Reactivity with Water No reaction; Reactivity with Common Materials: May attack some forms of plastics; Stability During Transport: Stable; Neutralizing Agents for Acids and Caustics: Not pertinent; Polymerization: Not pertinent; Inhibitor of Polymerization: Not pertinent.
Diisopropylamine is used as a catalyst and as a stabilizer for mesityl oxide (HSDB 1989). It is also used as an intermediate in the synthesis of dyes, pharmaceuticals and pesticides (e.g. Diallate, Fenamiphos and Triallate).
Moderately toxic by ingestion and subcutaneous routes. Mildly toxic by inhalation. Mutation data reported. A skin and severe eye irritant. Inhalation of fumes can cause pulmonary edema. A very dangerous fire hazard when exposed to heat or flame; can react vigorously with oxidizing materials. To fight fire, use alcohol foam,foam, CO2, dry chemical. When heated to decomposition it emits toxic fumes of NOx See also AMINES.

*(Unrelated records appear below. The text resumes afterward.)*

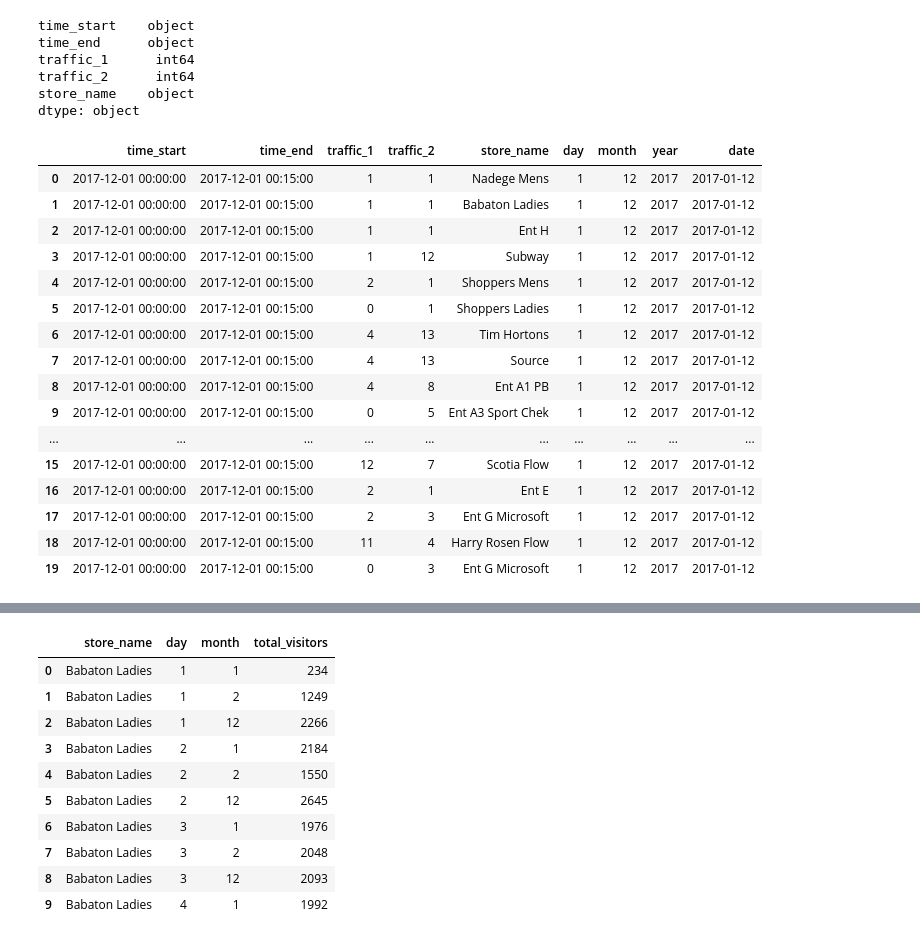
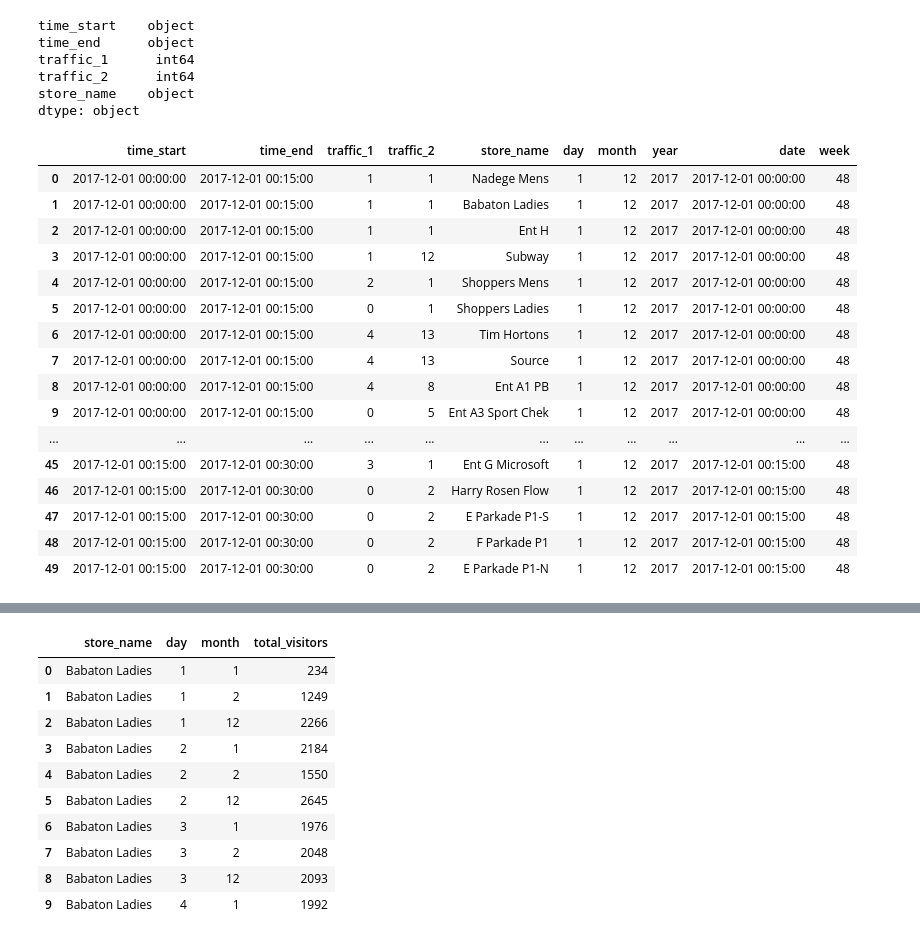
Before and after one commit to arvindkarir/retail, a Jupyter notebook: Retail_challenge.ipynb, the cells around one changed output, grey strips where cells are left out. Saved outputs shown, nothing was run; the diff lists cells and outputs as text; code cells hidden in the pictures.

```diff
--- a/Retail_challenge.ipynb
+++ b/Retail_challenge.ipynb
@@ -126,23 +126,24 @@ df1['date'] = df1['time_start'].apply(dateutil.parser.parse, dayfirst=True)
-# %%
-df1.head(20)
-# %% [output]
-|  | time_start | time_end | traffic_1 | traffic_2 | store_name | day | month | year | date |
-| 0 | 2017-12-01 00:00:00 | 2017-12-01 00:15:00 | 1 | 1 | Nadege Mens | 1 | 12 | 2017 | 2017-01-12 |
-| 1 | 2017-12-01 00:00:00 | 2017-12-01 00:15:00 | 1 | 1 | Babaton Ladies | 1 | 12 | 2017 | 2017-01-12 |
-| 2 | 2017-12-01 00:00:00 | 2017-12-01 00:15:00 | 1 | 1 | Ent H | 1 | 12 | 2017 | 2017-01-12 |
-| 3 | 2017-12-01 00:00:00 | 2017-12-01 00:15:00 | 1 | 12 | Subway | 1 | 12 | 2017 | 2017-01-12 |
-| 4 | 2017-12-01 00:00:00 | 2017-12-01 00:15:00 | 2 | 1 | Shoppers Mens | 1 | 12 | 2017 | 2017-01-12 |
-| 5 | 2017-12-01 00:00:00 | 2017-12-01 00:15:00 | 0 | 1 | Shoppers Ladies | 1 | 12 | 2017 | 2017-01-12 |
-| 6 | 2017-12-01 00:00:00 | 2017-12-01 00:15:00 | 4 | 13 | Tim Hortons | 1 | 12 | 2017 | 2017-01-12 |
-| 7 | 2017-12-01 00:00:00 | 2017-12-01 00:15:00 | 4 | 13 | Source | 1 | 12 | 2017 | 2017-01-12 |
-| 8 | 2017-12-01 00:00:00 | 2017-12-01 00:15:00 | 4 | 8 | Ent A1 PB | 1 | 12 | 2017 | 2017-01-12 |
-| 9 | 2017-12-01 00:00:00 | 2017-12-01 00:15:00 | 0 | 5 | Ent A3 Sport Chek | 1 | 12 | 2017 | 2017-01-12 |
-| ... | ... | ... | ... | ... | ... | ... | ... | ... | ... |
-| 15 | 2017-12-01 00:00:00 | 2017-12-01 00:15:00 | 12 | 7 | Scotia Flow | 1 | 12 | 2017 | 2017-01-12 |
-| 16 | 2017-12-01 00:00:00 | 2017-12-01 00:15:00 | 2 | 1 | Ent E | 1 | 12 | 2017 | 2017-01-12 |
-| 17 | 2017-12-01 00:00:00 | 2017-12-01 00:15:00 | 2 | 3 | Ent G Microsoft | 1 | 12 | 2017 | 2017-01-12 |
-| 18 | 2017-12-01 00:00:00 | 2017-12-01 00:15:00 | 11 | 4 | Harry Rosen Flow | 1 | 12 | 2017 | 2017-01-12 |
-| 19 | 2017-12-01 00:00:00 | 2017-12-01 00:15:00 | 0 | 3 | Ent G Microsoft | 1 | 12 | 2017 | 2017-01-12 |
+# %%
+df1['week'] = df1['date'].dt.week
+df1.head(50)
+# %% [output]
+|  | time_start | time_end | traffic_1 | traffic_2 | store_name | day | month | year | date | week |
+| 0 | 2017-12-01 00:00:00 | 2017-12-01 00:15:00 | 1 | 1 | Nadege Mens | 1 | 12 | 2017 | 2017-12-01 00:00:00 | 48 |
+| 1 | 2017-12-01 00:00:00 | 2017-12-01 00:15:00 | 1 | 1 | Babaton Ladies | 1 | 12 | 2017 | 2017-12-01 00:00:00 | 48 |
+| 2 | 2017-12-01 00:00:00 | 2017-12-01 00:15:00 | 1 | 1 | Ent H | 1 | 12 | 2017 | 2017-12-01 00:00:00 | 48 |
+| 3 | 2017-12-01 00:00:00 | 2017-12-01 00:15:00 | 1 | 12 | Subway | 1 | 12 | 2017 | 2017-12-01 00:00:00 | 48 |
+| 4 | 2017-12-01 00:00:00 | 2017-12-01 00:15:00 | 2 | 1 | Shoppers Mens | 1 | 12 | 2017 | 2017-12-01 00:00:00 | 48 |
+| 5 | 2017-12-01 00:00:00 | 2017-12-01 00:15:00 | 0 | 1 | Shoppers Ladies | 1 | 12 | 2017 | 2017-12-01 00:00:00 | 48 |
+| 6 | 2017-12-01 00:00:00 | 2017-12-01 00:15:00 | 4 | 13 | Tim Hortons | 1 | 12 | 2017 | 2017-12-01 00:00:00 | 48 |
+| 7 | 2017-12-01 00:00:00 | 2017-12-01 00:15:00 | 4 | 13 | Source | 1 | 12 | 2017 | 2017-12-01 00:00:00 | 48 |
+| 8 | 2017-12-01 00:00:00 | 2017-12-01 00:15:00 | 4 | 8 | Ent A1 PB | 1 | 12 | 2017 | 2017-12-01 00:00:00 | 48 |
+| 9 | 2017-12-01 00:00:00 | 2017-12-01 00:15:00 | 0 | 5 | Ent A3 Sport Chek | 1 | 12 | 2017 | 2017-12-01 00:00:00 | 48 |
+| ... | ... | ... | ... | ... | ... | ... | ... | ... | ... | ... |
+| 45 | 2017-12-01 00:15:00 | 2017-12-01 00:30:00 | 3 | 1 | Ent G Microsoft | 1 | 12 | 2017 | 2017-12-01 00:15:00 | 48 |
+| 46 | 2017-12-01 00:15:00 | 2017-12-01 00:30:00 | 0 | 2 | Harry Rosen Flow | 1 | 12 | 2017 | 2017-12-01 00:15:00 | 48 |
+| 47 | 2017-12-01 00:15:00 | 2017-12-01 00:30:00 | 0 | 2 | E Parkade P1-S | 1 | 12 | 2017 | 2017-12-01 00:15:00 | 48 |
+| 48 | 2017-12-01 00:15:00 | 2017-12-01 00:30:00 | 0 | 2 | F Parkade P1 | 1 | 12 | 2017 | 2017-12-01 00:15:00 | 48 |
+| 49 | 2017-12-01 00:15:00 | 2017-12-01 00:30:00 | 0 | 2 | E Parkade P1-N | 1 | 12 | 2017 | 2017-12-01 00:15:00 | 48 |
 # %%
 # plt.figure(figsize=(20,20))
 # plt.plot( df1['day'], df1['traffic_2'])
```
Also changed, not shown: parts of 24 cells of this notebook.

Photolytic. Low et al. (1991) reported that the photooxidation of aqueous secondary amine
solutions by UV light in the presence of titanium dioxide resulted in the formation of ammonium
and nitrate ions.

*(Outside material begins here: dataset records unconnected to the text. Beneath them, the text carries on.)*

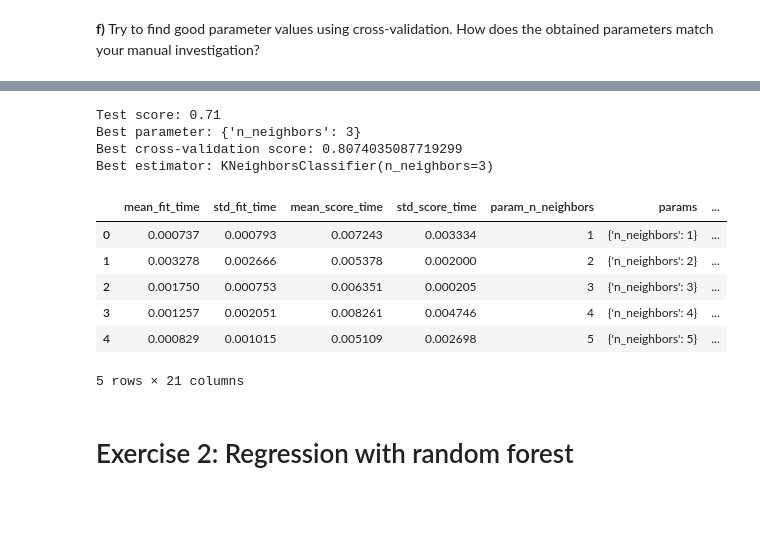
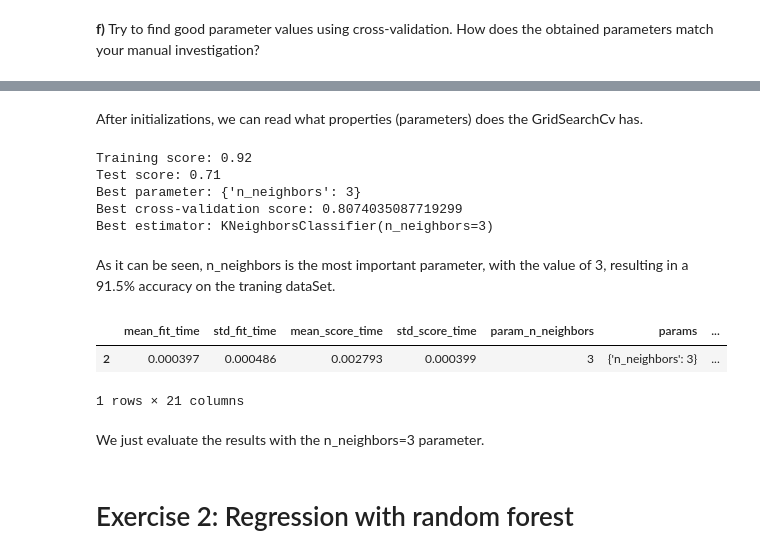
Before and after one commit to rpetro79/MAL-assignment, a Jupyter notebook: Assignment1.ipynb, the cells around one changed output, grey strips where cells are left out. Cells and saved outputs as stored; diff of their text form; code cells hidden in the pictures; blank space fills up the shorter version.

```diff
--- a/Assignment1.ipynb
+++ b/Assignment1.ipynb
@@ -316,29 +341,31 @@ WTF should I bullshit here?!?! My head hurts, fuck this whole shit, im outaa her
+# %% [markdown]
+After initializations, we can read what properties (parameters) does the GridSearchCv has.
 # %%
-from sklearn.model_selection import GridSearchCV
-from sklearn.neighbors import KNeighborsClassifier
-
-parameters = {'n_neighbors': range(1,10)}
-grid_search = GridSearchCV(KNeighborsClassifier(), parameters, cv=5, return_train_score=True)
 X_train, X_test, c_train, c_test = train_test_split(data['data'], c, random_state=0)
 grid_search.fit(X_train, c_train)
 
+print("Training score: {:.2f}".format(grid_search.score(X_train, c_train)))
 print("Test score: {:.2f}".format(grid_search.score(X_test, c_test)))
 print("Best parameter: {}".format(grid_search.best_params_))
 print("Best cross-validation score: {}".format(grid_search.best_score_))
 print("Best estimator: {}".format(grid_search.best_estimator_))
-pd.DataFrame(grid_search.cv_results_).head()
 # %% [output]
+Training score: 0.92
 Test score: 0.71
 Best parameter: {'n_neighbors': 3}
 Best cross-validation score: 0.8074035087719299
 Best estimator: KNeighborsClassifier(n_neighbors=3)
-|  | mean_fit_time | std_fit_time | mean_score_time | std_score_time | param_n_neighbors | params | ... |
-| 0 | 0.000737 | 0.000793 | 0.007243 | 0.003334 | 1 | {'n_neighbors': 1} | ... |
-| 1 | 0.003278 | 0.002666 | 0.005378 | 0.002000 | 2 | {'n_neighbors': 2} | ... |
-| 2 | 0.001750 | 0.000753 | 0.006351 | 0.000205 | 3 | {'n_neighbors': 3} | ... |
-| 3 | 0.001257 | 0.002051 | 0.008261 | 0.004746 | 4 | {'n_neighbors': 4} | ... |
-| 4 | 0.000829 | 0.001015 | 0.005109 | 0.002698 | 5 | {'n_neighbors': 5} | ... |
-5 rows × 21 columns
+# %% [markdown]
+As it can be seen, n_neighbors is the most important parameter, with the value of 3, resulting in a 91.5% accuracy on the traning dataSet.
+# %%
+dataFrame = pd.DataFrame(grid_search.cv_results_)
+dataFrame.loc[dataFrame['param_n_neighbors'] == 3]
+# %% [output]
+|  | mean_fit_time | std_fit_time | mean_score_time | std_score_time | param_n_neighbors | params | ... |
+| 2 | 0.000397 | 0.000486 | 0.002793 | 0.000399 | 3 | {'n_neighbors': 3} | ... |
+1 rows × 21 columns
+# %% [markdown]
+We just evaluate the results with the n_neighbors=3 parameter.
 # %% [markdown]
 # Exercise 2: Regression with random forest
 # %% [markdown]
```
Also changed, not shown: parts of 7 cells of this notebook.
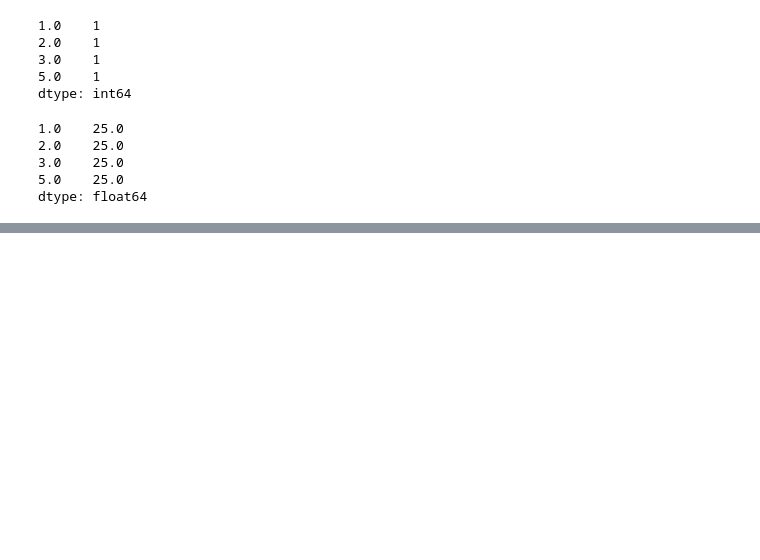
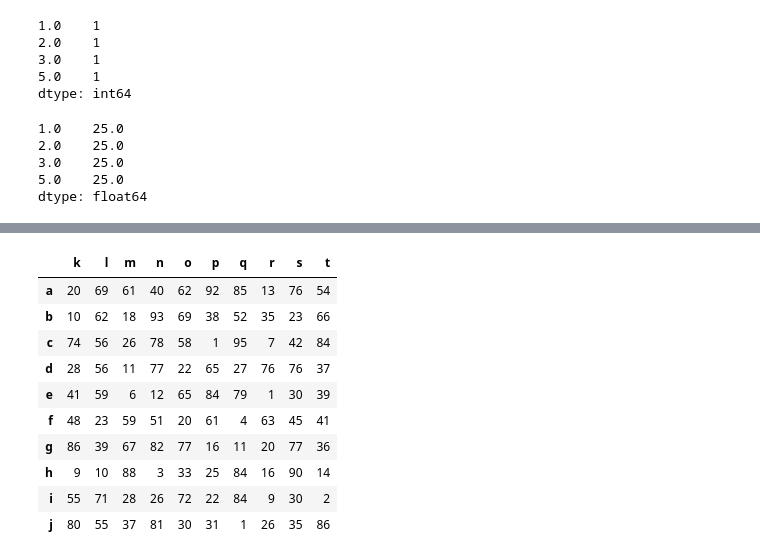
Before and after one commit to chlazaris/pandas_training, a Jupyter notebook: Pandas_Training.ipynb, the cells around one changed output, grey strips where cells are left out. Saved outputs shown, nothing was run; the diff lists cells and outputs as text; code cells hidden in the pictures; blank space fills up the shorter version.

Commit message:
Added notes on dataframe and dataframe operations

```diff
--- a/Pandas_Training.ipynb
+++ b/Pandas_Training.ipynb
@@ -576,0 +671,2 @@ dtype: int64
+# %%
+array = np.random.randint(1, 101, [10, 10])
@@ -576,0 +684,23 @@ dtype: int64
+# %%
+# Get the row labels
+row_labels = ['a','b','c','d','e','f','g','h','i','j']
+# %%
+# Get the column labels
+col_labels = ['k','l','m','n','o','p','q','r','s','t']
+# %%
+# Add the row and column labels to the dataframe
+pd.DataFrame(data = array,
+            index = row_labels,
+            columns = col_labels)
+# %% [output]
+|  | k | l | m | n | o | p | q | r | s | t |
+| a | 20 | 69 | 61 | 40 | 62 | 92 | 85 | 13 | 76 | 54 |
+| b | 10 | 62 | 18 | 93 | 69 | 38 | 52 | 35 | 23 | 66 |
+| c | 74 | 56 | 26 | 78 | 58 | 1 | 95 | 7 | 42 | 84 |
+| d | 28 | 56 | 11 | 77 | 22 | 65 | 27 | 76 | 76 | 37 |
+| e | 41 | 59 | 6 | 12 | 65 | 84 | 79 | 1 | 30 | 39 |
+| f | 48 | 23 | 59 | 51 | 20 | 61 | 4 | 63 | 45 | 41 |
+| g | 86 | 39 | 67 | 82 | 77 | 16 | 11 | 20 | 77 | 36 |
+| h | 9 | 10 | 88 | 3 | 33 | 25 | 84 | 16 | 90 | 14 |
+| i | 55 | 71 | 28 | 26 | 72 | 22 | 84 | 9 | 30 | 2 |
+| j | 80 | 55 | 37 | 81 | 30 | 31 | 1 | 26 | 35 | 86 |
```
Also changed, not shown: parts of 20 cells of this notebook.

Chemical/Physical. Reacts with acids forming water-soluble salts.
Little, if any investigation of the metabolism of short-chain aliphatic amines has been reported and the best that can be done is to suggest some possible metabolic routes. For example the flavin monooxygenase system could produce the hydroxylamine through N-hydroxylation catalyzed by the flavin monooxygenase system (Ziegler 1988). N-hydroxylation can also be induced with the cytochrome P-450 system as can N-dealkylation reactions (Lindeke and Cho 1982). More definitive analysis must await experimental studies.
Distil the amine from NaOH, or reflux it three minutes over Na wire or NaH, and distil it into a dry receiver under N2. [Beilstein 4 H 154, 4 I 369, 4 II 630, 4 III 274, 4 IV 510.]
Diisopropylamine Preparation Products And Raw materials
- 3-Carboxy-2,2,5,5-tetraMethylpyrrolidine 1-Oxyl Free Radical
- Diisopropylammonium dichloroacetate
- 18801628587 QQ 347125065